Some sort of criminal justice reform is going to get done. It is just going to take some muscle at the right moment.

Majority Leader Mitch McConnell said as much, telling reporters he would bring a reform bill to the floor if he can guarantee a supermajority and only after the election. “Criminal justice has been much discussed,” McConnell said on Wednesday. “What we’ll do after the election is take a whip count, and if there are more than 60 senators who want to go forward on that bill, we’ll find time to address it.”

Looking in from the outside and pushing with a grassroots coalition to get something done, former South Carolina Sen. Jim DeMint explains why moving in the lame duck is the best chance for reformers to actually get something done. They have the votes. They just need the right opportunity.

First, flexibility and political cover come after the election.

“We’ve got the votes to do it,” DeMint said during a recent meeting of the Washington Examiner’s editorial board, “and the normal characters who sometimes Mitch McConnell has to protect from taking a tough vote would, I think, be very comfortable with it.”

Second, Democrats aren’t about to let Republicans get a win before November. That changes in that rare window after the election, but before the next Congress, when lawmakers are temporarily free from partisan responsibility.

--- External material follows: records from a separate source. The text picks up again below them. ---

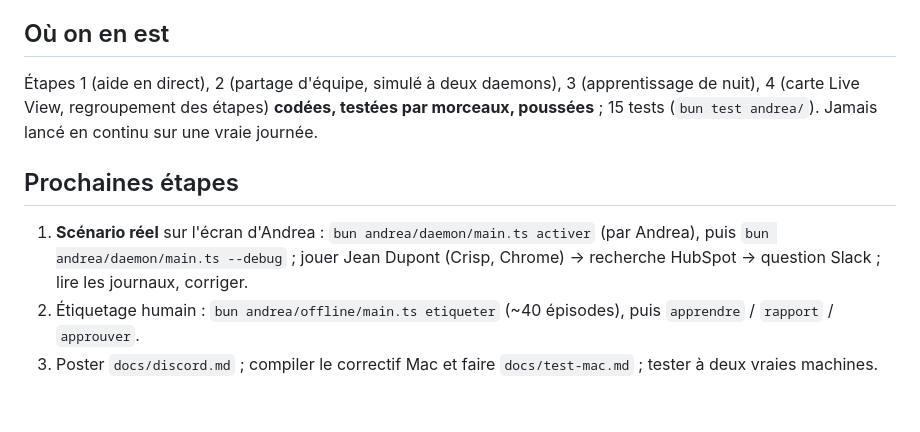
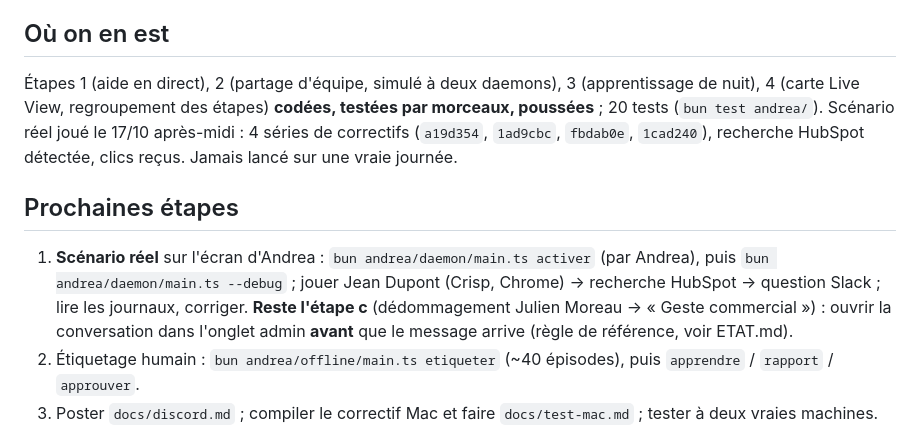
Before and after one commit to achansel/HackathonScreenpipe, a Markdown page: andrea/CONTEXTE.md, the part around the change. GitHub-like rendering; blank space fills up the shorter version.

```diff
--- a/andrea/CONTEXTE.md
+++ b/andrea/CONTEXTE.md
@@ -39,11 +39,11 @@ Hackathon Screenpipe (42 Paris, 16–18/10, finale dimanche : 3 min de démo + 2
 
 ## Où on en est
 
-Étapes 1 (aide en direct), 2 (partage d'équipe, simulé à deux daemons), 3 (apprentissage de nuit), 4 (carte Live View, regroupement des étapes) **codées, testées par morceaux, poussées** ; 15 tests (`bun test andrea/`). Jamais lancé en continu sur une vraie journée.
+Étapes 1 (aide en direct), 2 (partage d'équipe, simulé à deux daemons), 3 (apprentissage de nuit), 4 (carte Live View, regroupement des étapes) **codées, testées par morceaux, poussées** ; 20 tests (`bun test andrea/`). Scénario réel joué le 17/10 après-midi : 4 séries de correctifs (`a19d354`, `1ad9cbc`, `fbdab0e`, `1cad240`), recherche HubSpot détectée, clics reçus. Jamais lancé sur une vraie journée.
 
 ## Prochaines étapes
 
-1. **Scénario réel** sur l'écran d'Andrea : `bun andrea/daemon/main.ts activer` (par Andrea), puis `bun andrea/daemon/main.ts --debug` ; jouer Jean Dupont (Crisp, Chrome) → recherche HubSpot → question Slack ; lire les journaux, corriger.
+1. **Scénario réel** sur l'écran d'Andrea : `bun andrea/daemon/main.ts activer` (par Andrea), puis `bun andrea/daemon/main.ts --debug` ; jouer Jean Dupont (Crisp, Chrome) → recherche HubSpot → question Slack ; lire les journaux, corriger. **Reste l'étape c** (dédommagement Julien Moreau → « Geste commercial ») : ouvrir la conversation dans l'onglet admin **avant** que le message arrive (règle de référence, voir ETAT.md).
 2. Étiquetage humain : `bun andrea/offline/main.ts etiqueter` (~40 épisodes), puis `apprendre` / `rapport` / `approuver`.
 3. Poster `docs/discord.md` ; compiler le correctif Mac et faire `docs/test-mac.md` ; tester à deux vraies machines.
 4. Voir la carte à l'écran (`screenpipe://live-view/friction-map`).
```
Also changed, not shown: andrea/ETAT.md (+2 -1 lines).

“There are some Democrats who just don’t want Trump to win at anything,” DeMint explained before adding that “after the election, I think, a lot of that pressure is off.”

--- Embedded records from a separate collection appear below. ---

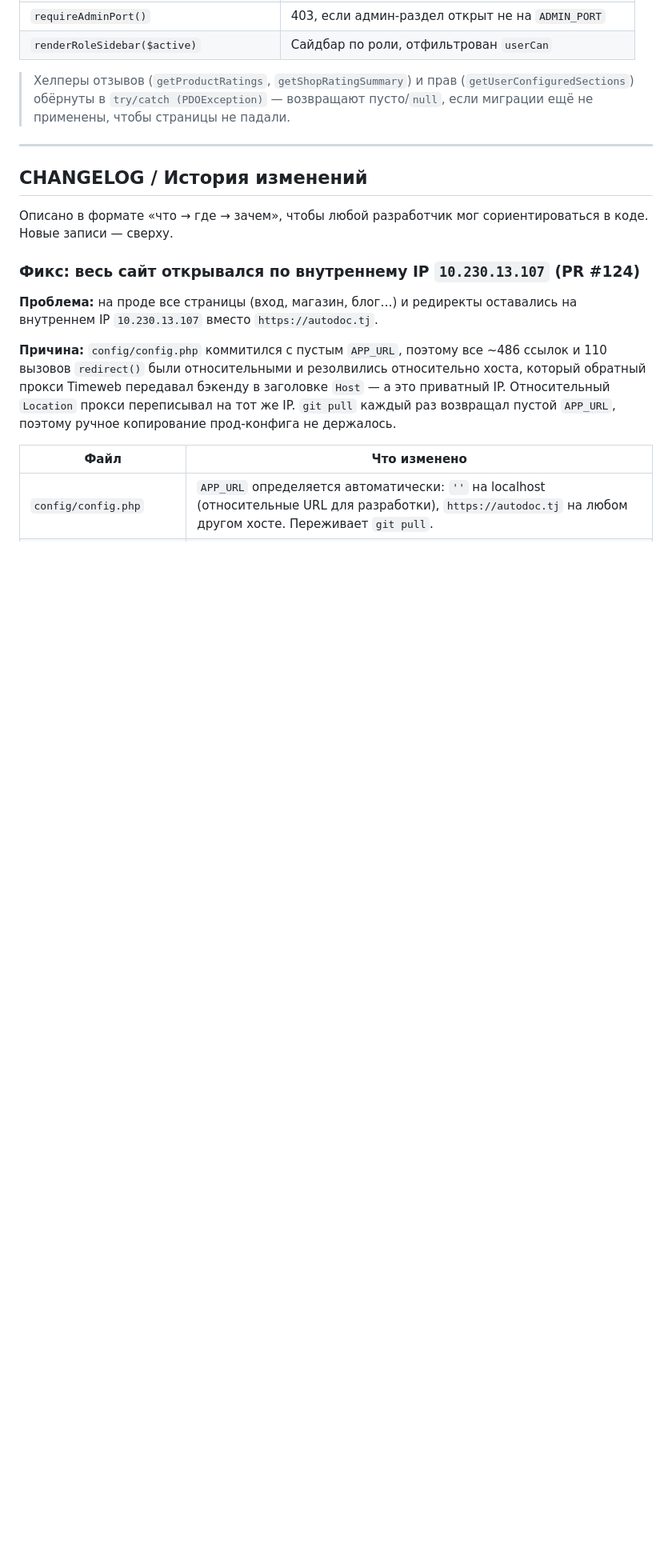
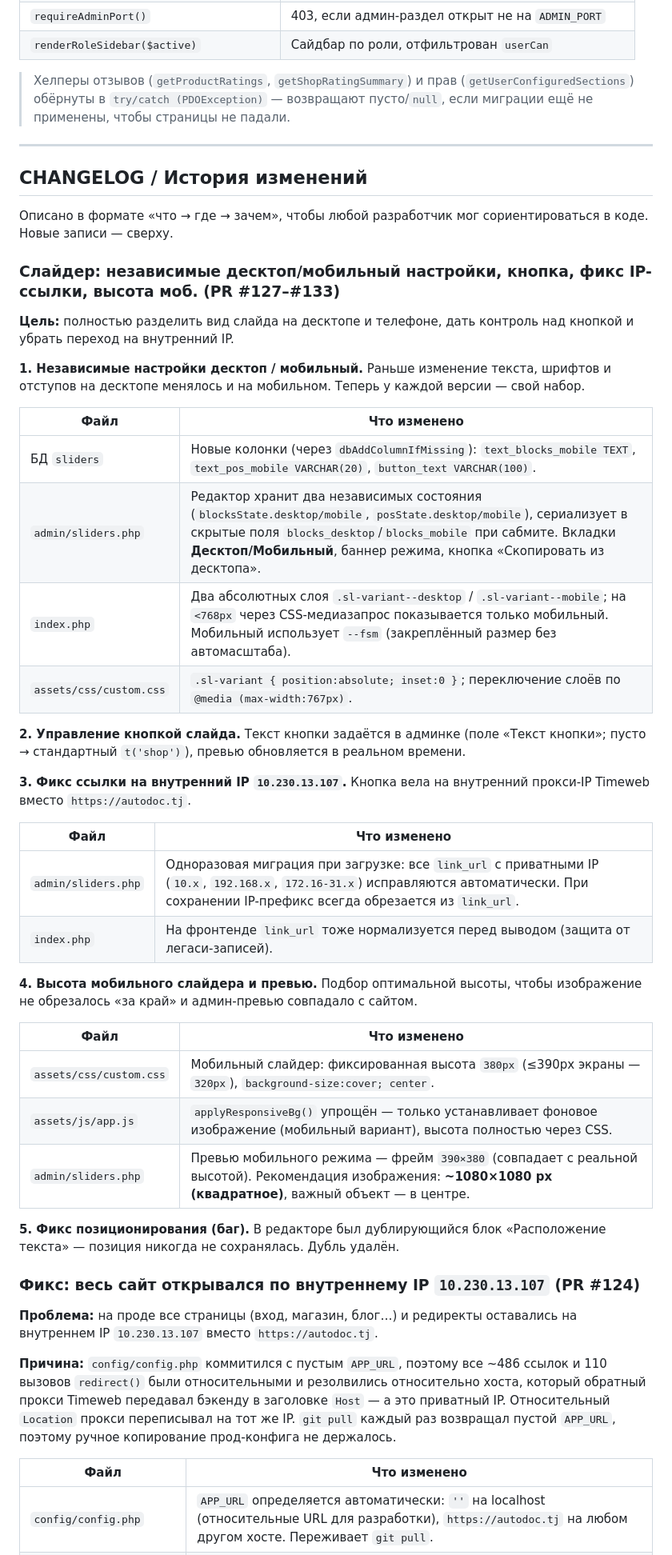
Before and after one commit to nnfirdavs96-cell/avtozapchast, a Markdown page: README.md, the part around the change. Shown at 80% size. GitHub-like rendering; blank space fills up the shorter version.

Commit message:
docs: consolidate slider changelog into README, remove standalone CHANGES.md
https://claude.ai/code/session_01H972oMSJdpGJrk6Fa9x9nE

```diff
--- a/README.md
+++ b/README.md
@@ -1577,6 +1577,44 @@ if ($flash = getFlashMessage()) {
 Описано в формате «что → где → зачем», чтобы любой разработчик мог
 сориентироваться в коде. Новые записи — сверху.
 
+### Слайдер: независимые десктоп/мобильный настройки, кнопка, фикс IP-ссылки, высота моб. (PR #127–#133)
+
+**Цель:** полностью разделить вид слайда на десктопе и телефоне, дать контроль над
+кнопкой и убрать переход на внутренний IP.
+
+**1. Независимые настройки десктоп / мобильный.** Раньше изменение текста, шрифтов
+и отступов на десктопе менялось и на мобильном. Теперь у каждой версии — свой набор.
+
+| Файл | Что изменено |
+|------|--------------|
+| БД `sliders` | Новые колонки (через `dbAddColumnIfMissing`): `text_blocks_mobile TEXT`, `text_pos_mobile VARCHAR(20)`, `button_text VARCHAR(100)`. |
+| `admin/sliders.php` | Редактор хранит два независимых состояния (`blocksState.desktop/mobile`, `posState.desktop/mobile`), сериализует в скрытые поля `blocks_desktop`/`blocks_mobile` при сабмите. Вкладки **Десктоп/Мобильный**, баннер режима, кнопка «Скопировать из десктопа». |
+| `index.php` | Два абсолютных слоя `.sl-variant--desktop` / `.sl-variant--mobile`; на `<768px` через CSS-медиазапрос показывается только мобильный. Мобильный использует `--fsm` (закреплённый размер без автомасштаба). |
+| `assets/css/custom.css` | `.sl-variant { position:absolute; inset:0 }`; переключение слоёв по `@media (max-width:767px)`. |
+
+**2. Управление кнопкой слайда.** Текст кнопки задаётся в админке (поле «Текст
+кнопки»; пусто → стандартный `t('shop')`), превью обновляется в реальном времени.
+
+**3. Фикс ссылки на внутренний IP `10.230.13.107`.** Кнопка вела на внутренний
+прокси-IP Timeweb вместо `https://autodoc.tj`.
+
+| Файл | Что изменено |
+|------|--------------|
+| `admin/sliders.php` | Одноразовая миграция при загрузке: все `link_url` с приватными IP (`10.x`, `192.168.x`, `172.16-31.x`) исправляются автоматически. При сохранении IP-префикс всегда обрезается из `link_url`. |
+| `index.php` | На фронтенде `link_url` тоже нормализуется перед выводом (защита от легаси-записей). |
+
+**4. Высота мобильного слайдера и превью.** Подбор оптимальной высоты, чтобы
+изображение не обрезалось «за край» и админ-превью совпадало с сайтом.
+
+| Файл | Что изменено |
+|------|--------------|
+| `assets/css/custom.css` | Мобильный слайдер: фиксированная высота `380px` (≤390px экраны — `320px`), `background-size:cover; center`. |
+| `assets/js/app.js` | `applyResponsiveBg()` упрощён — только устанавливает фоновое изображение (мобильный вариант), высота полностью через CSS. |
+| `admin/sliders.php` | Превью мобильного режима — фрейм `390×380` (совпадает с реальной высотой). Рекомендация изображения: **~1080×1080 px (квадратное)**, важный объект — в центре. |
+
+**5. Фикс позиционирования (баг).** В редакторе был дублирующийся блок
+«Расположение текста» — позиция никогда не сохранялась. Дубль удалён.
+
 ### Фикс: весь сайт открывался по внутреннему IP `10.230.13.107` (PR #124)
 
 **Проблема:** на проде все страницы (вход, магазин, блог…) и редиректы оставались
```
Also changed, not shown: CHANGES.md (deleted, +0 -57 lines).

It has been the Trump administration, specifically presidential son-in-law Jared Kushner, which has made long-hoped-for reform a possibility. But there are still obstacles in the Senate: Republicans like Sen. Tom Cotton of Arkansas and Democrats like Sens. Kamala Harris of California and Cory Booker of New Jersey.

The fear is that they might try to increase the scope to include sentencing reform or drug legalization, a possibility that DeMint predicted would kill criminal justice reform. How to keep that from happening? Jam it through.

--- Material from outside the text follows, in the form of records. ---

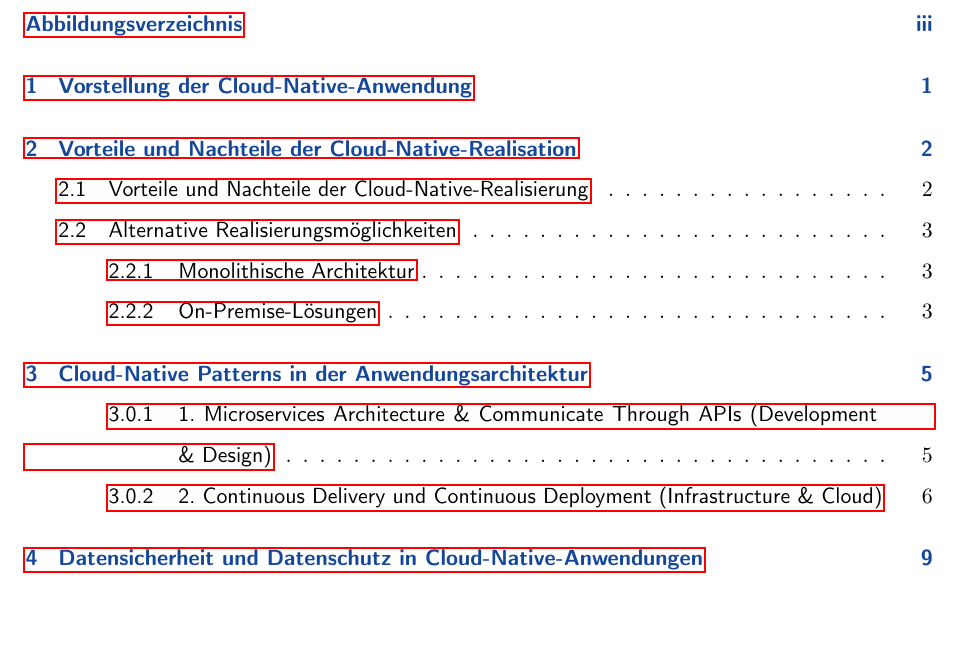
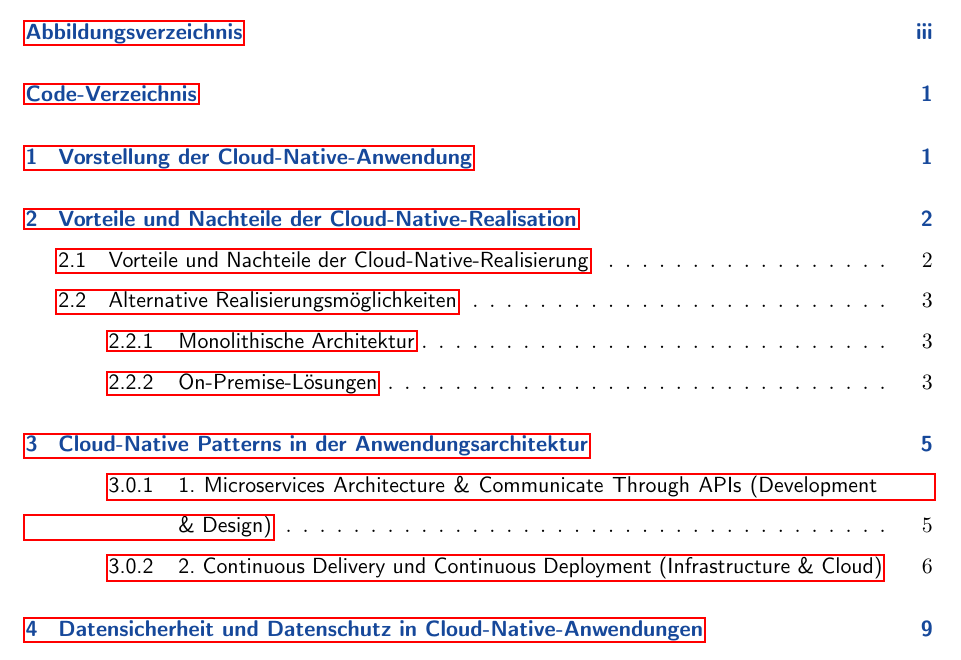
Before and after one commit to Cloud-Native-Projekt/documentation, a LaTeX book (main.tex, which reads template/preamble.tex): part of page 2 of 14, cut so that both start at the same text, the shorter picture padded with empty space. Compiled offline with pdfLaTeX.

Commit message:
Add files via upload

```diff
--- a/template/preamble.tex
+++ b/template/preamble.tex
@@ -44,18 +44,16 @@
 %% Use biblatex for bibliography
 %% With "Sorting=None" the numbering is done according to the order of appearance.
 \usepackage[style=numeric,sorting=none]{biblatex}
-%% Used for quotes
-\usepackage{csquotes}
+%% Used for quotes (loaded later after minted)
+% \usepackage{csquotes}
 
 %% Add fontec to hyphenate umlaut and fix-cm to fix changes in section heading
 \usepackage[T1]{fontenc}
 \usepackage{fix-cm}
 
-%% Use caption package before minitoc for correct order
-\usepackage[
-   font =      {footnotesize, sf}, %% Sans Serif font family
-   labelfont = {footnotesize, bf} %% Bold font series
-]{caption}
+%% Use caption package before minitoc; no KOMA option to avoid errors
+\usepackage{caption}
+\captionsetup{font={footnotesize,sf},labelfont={footnotesize,bf}}
 %% Produce a table of contents for each chapter, part or section
 \usepackage{minitoc}
 %% Add default bibliography
@@ -116,7 +114,6 @@
 %% Add package to add long text tables
 \usepackage{longtable}
 \usepackage{booktabs}
-\usepackage[table,xcdraw]{}
 \usepackage{colortbl}
 %% ========================================================================
 %%%% Source code highlighting
@@ -127,9 +124,6 @@
 
 %%\BeforeBeginEnvironment{minted}{\medskip}
 %%\AfterEndEnvironment{minted}{\smallskip}
-
-%% XColor for color definitions
-\usepackage{xcolor}
 
 %% Define background color for style "friendly"
 \definecolor{friendlybg}{HTML}{f0f0f0}
@@ -150,6 +144,9 @@
 
 \renewcommand{\listingname}{Auflistung}
 
+%% Load csquotes after fvextra/minted to avoid warnings
+\usepackage{csquotes}
+
 
 \usepackage{etoolbox}
 
@@ -162,16 +159,15 @@
 %% \begin{code}{<language>}{<caption>}{<label>}
 %% ...
 %% \end{code}
-%% is also used with listings so there is a list of code blocks
-\usepackage{listings}
-\usepackage[figure,table,lstlisting]{totalcount}
-\renewcommand{\lstlistingname}{Code}
-\usepackage{caption}
-\captionsetup[lstlisting]{skip=5pt,belowskip=15pt} %spacing for the label
+%% is also used with minted so there is a list of code blocks
+% listings removed to avoid clash with minted/newfloat 'listing' float
+\usepackage[figure,table,listing]{totalcount}
+%% Caption settings for minted 'listing' float
+\captionsetup[listing]{skip=5pt,belowskip=15pt} % spacing for the label
 %% the following see also here: https://github.com/gpoore/minted/issues/108
 \newcommand{\storeCaption}{}
 \newcommand{\storeLabel}{}
-\newenvironment{codelisting}{\captionsetup{type=lstlisting}}{}
+\newenvironment{codelisting}{\captionsetup{type=listing}}{}
 \newenvironment{code}[3]
 {%
 	\VerbatimEnvironment
@@ -194,11 +190,7 @@
 	\end{minipage}%
 }
 
-%% Use caption package to customize image, code and table captions
-\usepackage[
-    font =      {footnotesize, sf}, %% Sans Serif font family
-    labelfont = {footnotesize, bf} %% Bold font series
-]{caption}
+% caption is already loaded with KOMA integration above; avoid duplicate loads
 
 %%Packages for Pseudoalgorithm
 \usepackage{algorithm}
```
Also changed, not shown: template/dhbw_coverpage_projectreport.tex (+1 -1 lines).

“So, the only way for it to get through the Senate,” DeMint predicted, “is if they do what they are prone to do over there — just get a good bill out of committee and McConnell will control the floor, fill up the tree, and let the Democrats offer a few amendments.”

DeMint is referring to a procedure by which the majority introduces so many amendments so that the minority cannot force a vote on potentially embarrassing issues, again say, sentencing reform or drug legalization. It is a parliamentary power play that the conservative Heritage Foundation once described as tyrannical. It also might be the only way to get anything done.